In this witty and suspenseful Los Angeles-based film, Marlowe is reluctantly hired by Moose (Mike Mazurki, SOME LIKE IT HOT, NIGHTMARE ALLEY) to find Velma Valento, former chanteuse. The private eye also seems immediately to get involved in the case of a femme fatale local woman, Mrs. Helen Grayle, as played by Claire Trevor, (STAGECOACH, KEY LARGO) whose $100,000 jade necklace has been stolen and is up for ransom. Once involved in this apparently second case, he meets Ann Grayle, Helen’s stepdaughter, as played by Anne Shirley, (STELLA DALLAS, ANNE OF GREEN GABLES). And Jules Amthor, an influential local psychiatrist, as played by Otto Kruger, SABOTEUR, HIGH NOON. The cases prove to be just one case, and it is tougher than Marlowe expected. His initially promising enquiries lead to a web of deceit feeding on bribery, perjury, murder and theft. Furthermore, no one's motivation is obvious, least of all Marlowe's.
Direction by Edward Dmytryk and cinematography by Harry Wild are fine, giving the film a tight, economical feel, grooming shadows, yet hinting at the powerful underlying chaos and seediness of Los Angeles. Why so many successful films noir, whether black/ white or color, are set there. The acting is fine, though I did think Shirley a bit too light weight for her role. However, Powell’s is strong: author Chandler approved of his work. Powell is able to give Marlowe a common touch plus a vulnerable cynicism: his background in romantic musicals seemed to give him access to the deep emotional range needed to play the complex and conflicted Marlowe; his cynicism, his humor, his loyalty to his code. And his resonant wit.
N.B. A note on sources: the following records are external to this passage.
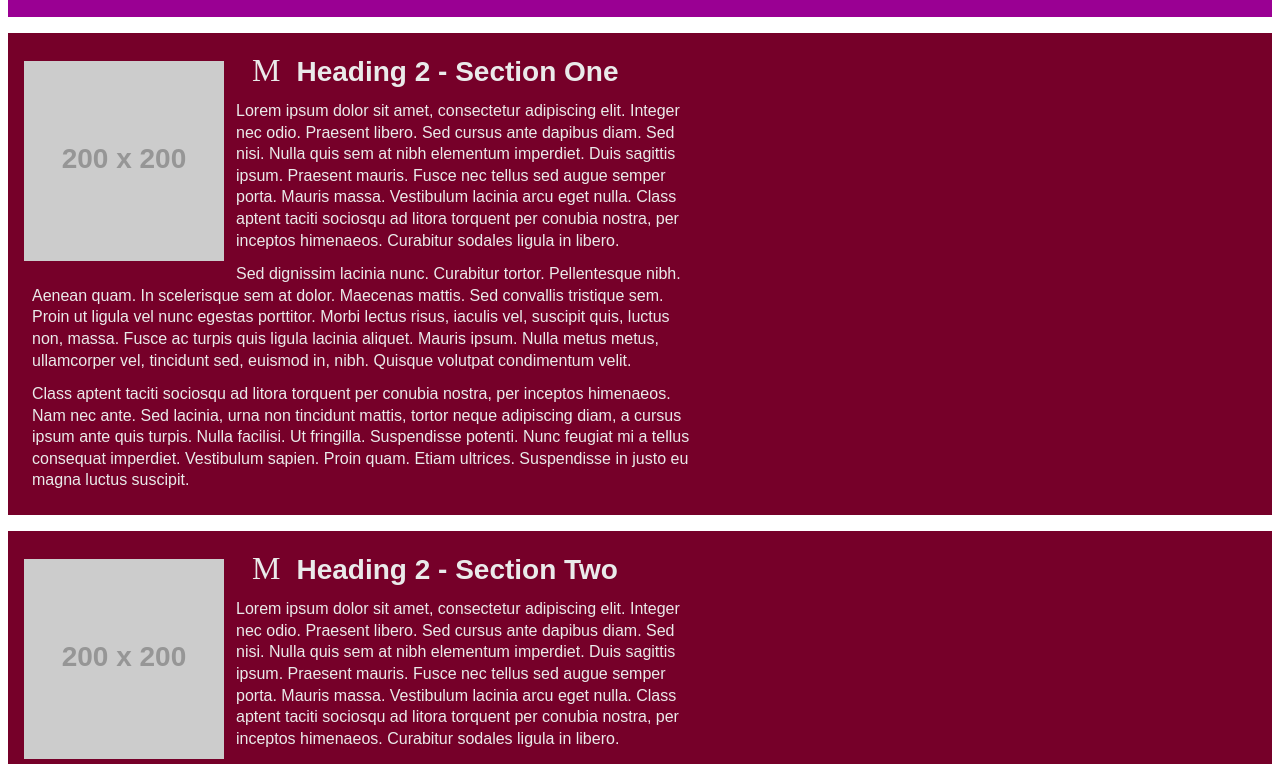
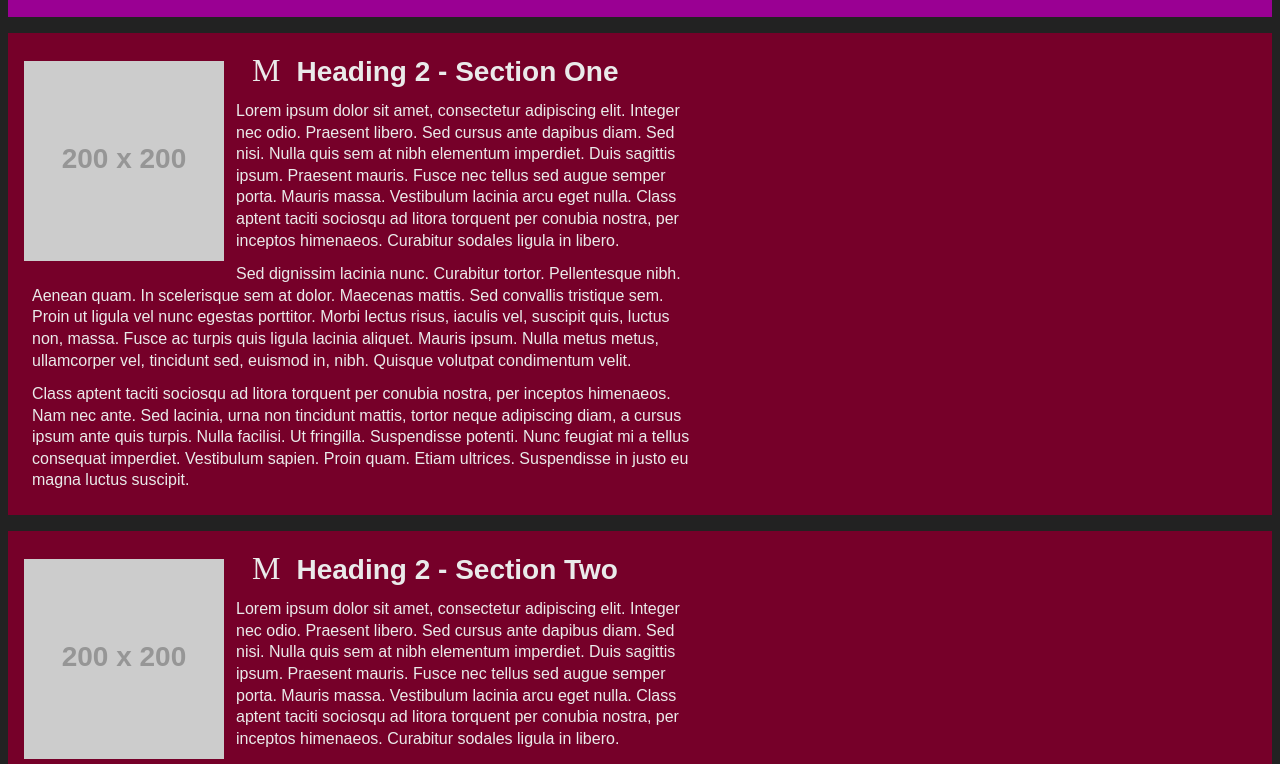
Before and after one commit to teadams5/viewport, a plain HTML site: page index.html in a window 1280 px wide. Shown: the part 104-868 px from the top of the page. Drawn offline with Linux system fonts and the dark colour scheme; placeholder pictures from the web are drawn by us; some icons are missing.

Commit message:
add dark mode

```diff
--- a/styles/adams.styles.css
+++ b/styles/adams.styles.css
@@ -1,4 +1,4 @@
-/* YOUR NAME GOES HERE */
+/* Timothy Adams */
 
 /* --------------- ADD CSS RESET TO THE FILE HERE --------------- */
 
@@ -31,9 +31,12 @@
 
 /* ----- CHECK FOR USER DARK MODE PREFERENCE ----- */
 /* --------------- BEGIN USER PREFERS DARK COLOR SCHEME QUERY --------------- */
-
+@media (prefers-color-scheme: dark) {
 /* CHANGE THE BODY'S BACKGROUND COLOR TO THE DARK GRAY IF THE USER PREFERS DARK MODE */
-
+    body {
+        background-color: var(--dark-gray);
+    }
+}
 /* --------------- END USER PREFERS DARK COLOR SCHEME QUERY --------------- */
 
 
```
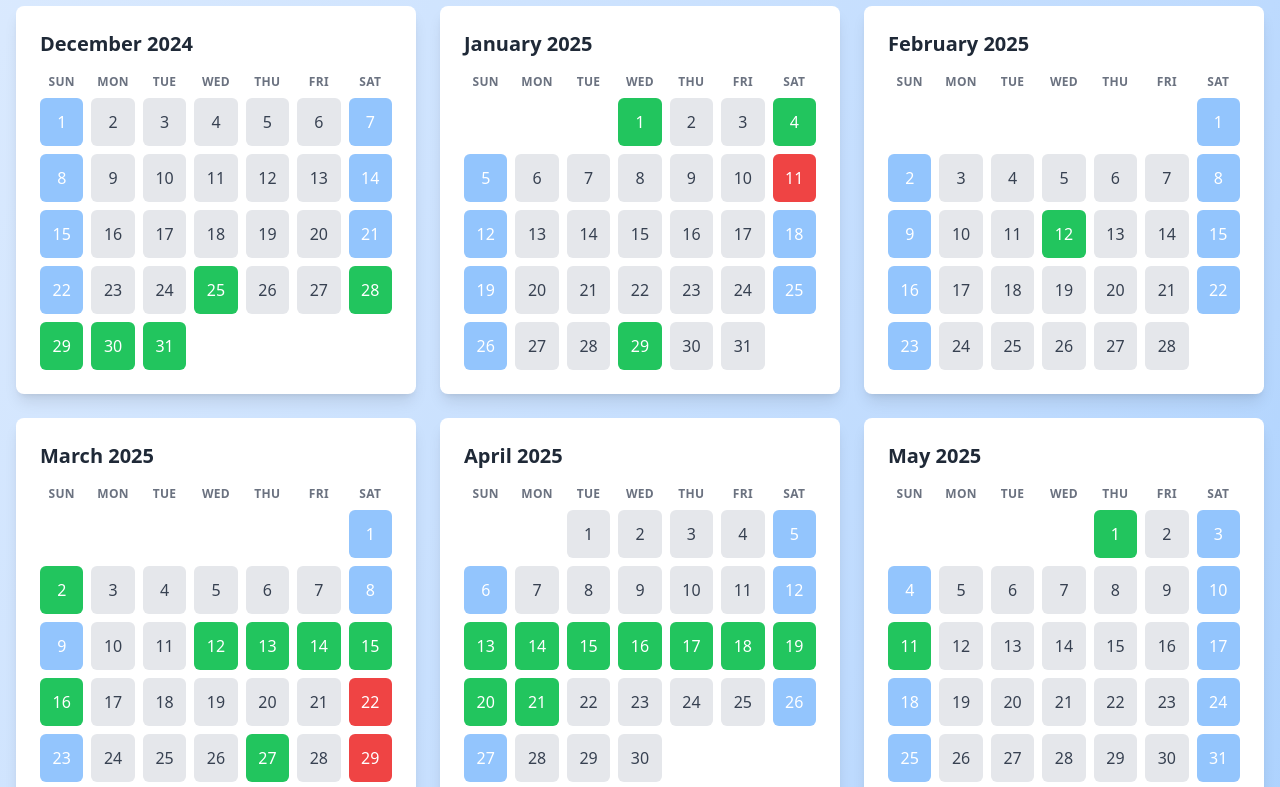
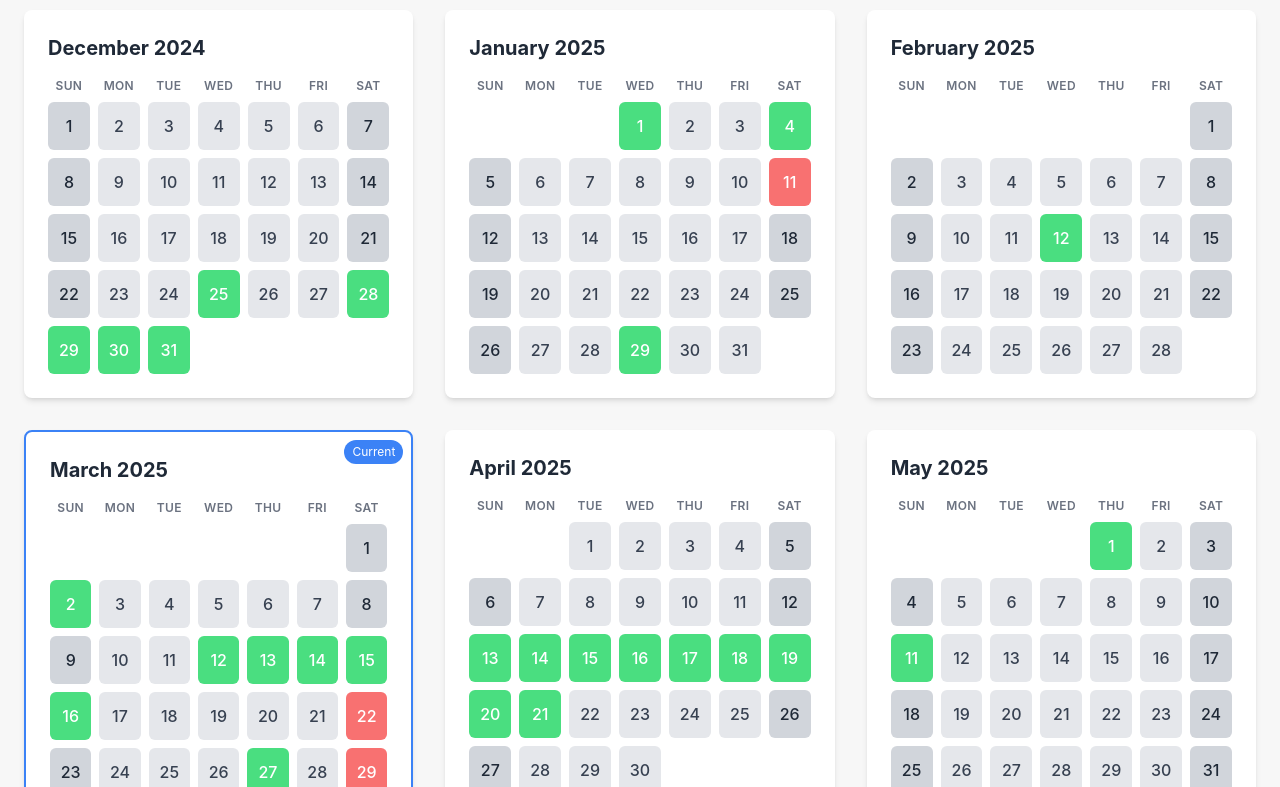
Before and after one commit to AungMyoKyaw/myanmar-public-holidays, a website: page src/index.html in a window 1280 px wide. Shown: the part 122-909 px from the top of the page. Drawn offline with nearby package versions, Linux system fonts and the light colour scheme.

Commit message:
feat: update

```diff
--- a/src/index.html
+++ b/src/index.html
@@ -12,13 +12,25 @@
     <meta property="og:image" content="https://myanmar-public-holidays.pages.dev/screenshot.png" />
     <meta property="og:url" content="https://myanmar-public-holidays.pages.dev" />
     <meta property="og:type" content="website" />
+
+    <style>
+      /* Use Apple system fonts for a refined, modern look */
+      body {
+        font-family: -apple-system, BlinkMacSystemFont, "Segoe UI", Roboto, sans-serif;
+        background-color: #f7f7f7;
+      }
+      /* Smooth transitions for interactive elements */
+      .transition-all {
+        transition: all 0.3s ease-in-out;
+      }
+    </style>
   </head>
-  <body class="bg-gradient-to-br from-blue-100 via-blue-200 to-blue-300 font-sans antialiased min-h-screen">
-    <div class="container mx-auto px-4 py-8">
-      <h1 class="text-3xl sm:text-5xl font-extrabold text-center text-blue-900 mb-12 drop-shadow-md">
+  <body class="antialiased min-h-screen">
+    <div class="container mx-auto px-6 py-10">
+      <h1 class="text-4xl sm:text-6xl font-bold text-center text-gray-800 mb-8 tracking-tight drop-shadow-sm">
         Myanmar Holiday Calendar 2025
       </h1>
-      <div id="calendar" class="grid grid-cols-1 sm:grid-cols-2 lg:grid-cols-3 gap-6">
+      <div id="calendar" class="grid grid-cols-1 sm:grid-cols-2 lg:grid-cols-3 gap-8">
         <!-- Month cards will be appended here via JavaScript -->
       </div>
     </div>
@@ -54,11 +66,7 @@
           days: [
             { day: 2, type: "holiday", description: "Peasant Day" },
             { day: 12, type: "holiday" },
-            {
-              day: 13,
-              type: "holiday",
-              description: "Full Moon Day of Tabaung",
-            },
+            { day: 13, type: "holiday", description: "Full Moon Day of Tabaung" },
             { day: 14, type: "holiday" },
             { day: 15, type: "holiday" },
             { day: 16, type: "holiday" },
@@ -85,11 +93,7 @@
           month: "May 2025",
           days: [
             { day: 1, type: "holiday", description: "Labour Day" },
-            {
-              day: 11,
-              type: "holiday",
-              description: "Full Moon Day of Kasone",
-            },
+            { day: 11, type: "holiday", description: "Full Moon Day of Kasone" },
           ],
         },
         {
@@ -113,11 +117,7 @@
             { day: 1, type: "holiday" },
             { day: 2, type: "holiday" },
             { day: 3, type: "holiday" },
-            {
-              day: 4,
-              type: "holiday",
-              description: "Full Moon Day of Tasaungmone",
-            },
+            { day: 4, type: "holiday", description: "Full Moon Day of Tasaungmone" },
             { day: 8, type: "event" },
             { day: 14, type: "holiday", description: "National Day" },
           ],
@@ -142,7 +142,7 @@
         },
       ];
 
-      // Build a comprehensive list of months from Dec 2024 to Jan 2026
+      // Build a comprehensive list of months from Dec 2024 to Feb 2026
       function buildAllMonths() {
         const start = new Date(2024, 11, 1); // December 1, 2024
         const end = new Date(2026, 1, 1); // February 1, 2026
@@ -171,24 +171,37 @@
         return allMonths;
       }
 
+      const currentDate = new Date();
+      const currentMonthName = currentDate.toLocaleString("default", { month: "long" });
+      const currentYear = currentDate.getFullYear();
+      const currentMonthString = `${currentMonthName} ${currentYear}`;
+
       function renderCalendar(monthData) {
         const calendarContainer = document.getElementById("calendar");
 
         monthData.forEach((monthObj) => {
-          // Create month card
+          // Create month card with refined styling
           const monthCard = document.createElement("div");
           monthCard.className = `
-            bg-white rounded-lg p-6 shadow-lg
-            hover:shadow-xl
+            relative bg-white rounded-lg p-6 shadow-md hover:shadow-xl transition-all
           `;
 
-          // Month Title
+          // Add a title for the month
           const title = document.createElement("h2");
           title.className = "text-xl font-bold text-gray-800 mb-4";
           title.textContent = monthObj.month;
           monthCard.appendChild(title);
 
-          // Grid container
+          // Highlight current month
+          if (monthObj.month === currentMonthString) {
+            monthCard.classList.add("border-2", "border-blue-500");
+            const currentBadge = document.createElement("span");
+            currentBadge.className = "absolute top-2 right-2 bg-blue-500 text-white text-xs px-2 py-1 rounded-full";
+            currentBadge.textContent = "Current";
+            monthCard.appendChild(currentBadge);
+          }
+
+          // Build the grid layout for weekdays and days
           const grid = document.createElement("div");
           grid.className = "grid grid-cols-7 gap-2 text-center";
 
@@ -200,54 +213,46 @@
             grid.appendChild(header);
           });
 
-          // Figure out month & year from string
           const [monthName, year] = monthObj.month.split(" ");
           const monthIndex = new Date(`${monthName} 1, ${year}`).getMonth();
-          const currentYear = parseInt(year, 10);
+          const currentYearInt = parseInt(year, 10);
 
-          // Map of special days
+          // Map special days for quick lookup
           const specialDays = new Map();
-          monthObj.days.forEach((d) => {
-            specialDays.set(d.day, d);
-          });
+          monthObj.days.forEach((d) => specialDays.set(d.day, d));
 
-          // Calculate days in month
-          const daysInMonth = new Date(currentYear, monthIndex + 1, 0).getDate();
+          const daysInMonth = new Date(currentYearInt, monthIndex + 1, 0).getDate();
+          const firstDay = new Date(currentYearInt, monthIndex, 1).getDay();
 
-          // Alignment offset (what day of the week the month starts on)
-          const firstDay = new Date(currentYear, monthIndex, 1).getDay();
-
-          // Add empty slots for alignment
+          // Empty slots for alignment
           for (let i = 0; i < firstDay; i++) {
             const emptySlot = document.createElement("div");
             grid.appendChild(emptySlot);
           }
 
-          // Populate each day
+          // Populate days with refined styling
           for (let day = 1; day <= daysInMonth; day++) {
             const specialDay = specialDays.get(day);
             const dayElement = document.createElement("div");
-            const isWeekend = new Date(currentYear, monthIndex, day).getDay() in { 0: 1, 6: 1 };
+            const weekday = new Date(currentYearInt, monthIndex, day).getDay();
+            const isWeekend = weekday === 0 || weekday === 6;
 
-            // Base classes
             let dayClasses = `
-              flex items-center justify-center
-              w-full h-10 sm:h-12
-              rounded-md font-medium
+              flex items-center justify-center w-full h-10 sm:h-12 rounded-md font-medium transition-transform
             `;
 
             if (specialDay) {
               if (specialDay.type === "holiday") {
-                dayClasses += " bg-green-500 text-white";
+                dayClasses += " bg-green-400 text-white";
                 dayElement.title = specialDay.description || "Holiday";
               } else if (specialDay.type === "event") {
-                dayClasses += " bg-red-500 text-white";
+                dayClasses += " bg-red-400 text-white";
                 dayElement.title = specialDay.description || "Event";
               }
               dayElement.textContent = specialDay.day;
             } else {
               if (isWeekend) {
-                dayClasses += " bg-blue-300 text-white";
+                dayClasses += " bg-gray-300 text-gray-800";
               } else {
                 dayClasses += " bg-gray-200 text-gray-700 hover:bg-gray-300";
               }
@@ -255,6 +260,9 @@
             }
 
             dayElement.className = dayClasses;
+            // Optional: add a subtle scale effect on hover for normal days
+            dayElement.addEventListener("mouseover", () => (dayElement.style.transform = "scale(1.05)"));
+            dayElement.addEventListener("mouseout", () => (dayElement.style.transform = "scale(1)"));
             grid.appendChild(dayElement);
           }
 
```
Nevertheless, not to take anything away from this picture, upon a re-viewing, I just couldn’t get into it. Perhaps because I have no film expertise: I’m just a person who loves movies. Perhaps because Robert Mitchum is my favorite Marlowe: I think his bruised tender toughness perfect for the role and own his two outings in it: the London-set THE BIG SLEEP, and the LA-set FAREWELL MY LOVELY. But let us give praise where praise is due.